▶ [Problem to solve]: Determine how many lines below include the string "status". Reply with the number only.

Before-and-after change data
+ + + +

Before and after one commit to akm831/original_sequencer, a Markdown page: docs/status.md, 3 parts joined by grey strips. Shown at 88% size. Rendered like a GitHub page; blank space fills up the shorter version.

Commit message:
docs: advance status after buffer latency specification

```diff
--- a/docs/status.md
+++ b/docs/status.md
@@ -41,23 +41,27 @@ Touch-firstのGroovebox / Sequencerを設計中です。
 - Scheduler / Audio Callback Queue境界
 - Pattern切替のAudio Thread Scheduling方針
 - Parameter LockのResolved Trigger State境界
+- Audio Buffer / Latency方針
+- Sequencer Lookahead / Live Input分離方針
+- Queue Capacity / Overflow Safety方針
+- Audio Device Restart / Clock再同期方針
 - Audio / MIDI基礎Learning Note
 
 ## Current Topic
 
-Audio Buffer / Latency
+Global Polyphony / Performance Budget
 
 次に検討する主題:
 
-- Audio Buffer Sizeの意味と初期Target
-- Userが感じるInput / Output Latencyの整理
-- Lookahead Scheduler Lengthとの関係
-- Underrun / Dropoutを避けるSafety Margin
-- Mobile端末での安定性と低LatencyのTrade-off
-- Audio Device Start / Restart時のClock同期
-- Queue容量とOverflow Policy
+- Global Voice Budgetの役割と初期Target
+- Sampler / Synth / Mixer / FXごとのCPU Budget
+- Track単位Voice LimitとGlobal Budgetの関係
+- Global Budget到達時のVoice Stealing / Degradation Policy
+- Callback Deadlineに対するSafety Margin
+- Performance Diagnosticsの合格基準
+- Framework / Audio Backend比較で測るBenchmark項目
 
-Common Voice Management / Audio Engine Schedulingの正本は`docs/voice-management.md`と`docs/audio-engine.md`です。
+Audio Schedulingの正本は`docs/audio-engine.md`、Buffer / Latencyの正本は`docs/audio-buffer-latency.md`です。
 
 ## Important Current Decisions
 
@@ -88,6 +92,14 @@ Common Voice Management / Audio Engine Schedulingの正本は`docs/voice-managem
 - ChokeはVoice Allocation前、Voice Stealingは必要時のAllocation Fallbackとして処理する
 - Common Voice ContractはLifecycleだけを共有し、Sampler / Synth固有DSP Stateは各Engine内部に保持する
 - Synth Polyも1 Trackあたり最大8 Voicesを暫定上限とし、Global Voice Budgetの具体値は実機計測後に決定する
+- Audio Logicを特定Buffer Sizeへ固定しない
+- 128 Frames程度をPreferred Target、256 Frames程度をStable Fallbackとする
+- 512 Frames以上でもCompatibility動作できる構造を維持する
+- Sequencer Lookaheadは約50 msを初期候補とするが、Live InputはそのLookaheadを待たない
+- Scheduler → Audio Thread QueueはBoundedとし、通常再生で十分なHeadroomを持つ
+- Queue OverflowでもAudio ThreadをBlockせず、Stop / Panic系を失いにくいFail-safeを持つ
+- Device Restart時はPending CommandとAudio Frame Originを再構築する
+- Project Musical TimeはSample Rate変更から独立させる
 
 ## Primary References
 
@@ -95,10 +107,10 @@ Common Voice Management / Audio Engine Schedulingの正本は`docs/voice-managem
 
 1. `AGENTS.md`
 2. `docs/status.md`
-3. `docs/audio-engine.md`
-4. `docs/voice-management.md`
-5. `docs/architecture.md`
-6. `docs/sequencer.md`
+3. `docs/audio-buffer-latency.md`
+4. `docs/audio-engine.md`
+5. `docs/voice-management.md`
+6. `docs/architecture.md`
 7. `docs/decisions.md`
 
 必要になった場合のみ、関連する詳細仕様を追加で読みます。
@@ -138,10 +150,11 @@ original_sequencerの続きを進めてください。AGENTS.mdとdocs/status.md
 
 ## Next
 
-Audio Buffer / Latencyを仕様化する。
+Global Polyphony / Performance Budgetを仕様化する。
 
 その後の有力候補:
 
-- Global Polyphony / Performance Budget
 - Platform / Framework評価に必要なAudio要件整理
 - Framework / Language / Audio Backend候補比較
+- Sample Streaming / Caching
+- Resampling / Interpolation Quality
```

+ + + +

▶ [Your solution]: 6